Thankfully, Campanella takes a practical approach: Instead of attempting a chronology that traces themes or communities through the decades and centuries, he treats each chapter as a self-contained deep dive into a particular part of the borough ... For the purposes of this illuminating and sometimes maddening book, the history of Brooklyn is a series of experiments with unpredictable and uneven results ... In what might be the book’s most fascinating and evocative chapter, Campanella explores the little-known history of Barren Island ... The story of Brooklyn in the late 20th and early 21st centuries is much better known than anything else in this book, and as such it gets relatively short shrift ... His final paragraphs urge readers to 'flee the twee' and follow him south, toward the 'Guyanese grills and Dominican bodegas' where 'life is still lived unposed and uncurated and close to the bone.' This conclusion deserves a closer look. If a quest for authenticity is the motor of gentrification, why on earth is Campanella encouraging his readers to follow him into the outwash plain? ... Campanella has a right to his Brooklyn, but the rest of us do too, whatever the highlights on our particular historical walking tours might be.
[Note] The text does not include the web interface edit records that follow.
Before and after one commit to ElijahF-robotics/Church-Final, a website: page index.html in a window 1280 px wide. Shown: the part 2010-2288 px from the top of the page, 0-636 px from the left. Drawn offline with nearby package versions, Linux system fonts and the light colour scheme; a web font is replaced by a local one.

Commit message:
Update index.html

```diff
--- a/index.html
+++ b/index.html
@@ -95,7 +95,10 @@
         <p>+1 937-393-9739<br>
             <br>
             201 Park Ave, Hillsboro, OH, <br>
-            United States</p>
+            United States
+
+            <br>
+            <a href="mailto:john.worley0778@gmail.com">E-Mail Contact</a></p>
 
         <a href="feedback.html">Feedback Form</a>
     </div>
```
A lively biography of New York’s second borough ... Campanella delights in overturning received wisdom as he moves from place to place ... Of particular interest are Campanella’s concluding remarks on the nature of the gentrification now affecting so much of Brooklyn, which involves a stifling lust for authenticity ... Teeming with information, this is a must-read for fans of urban history.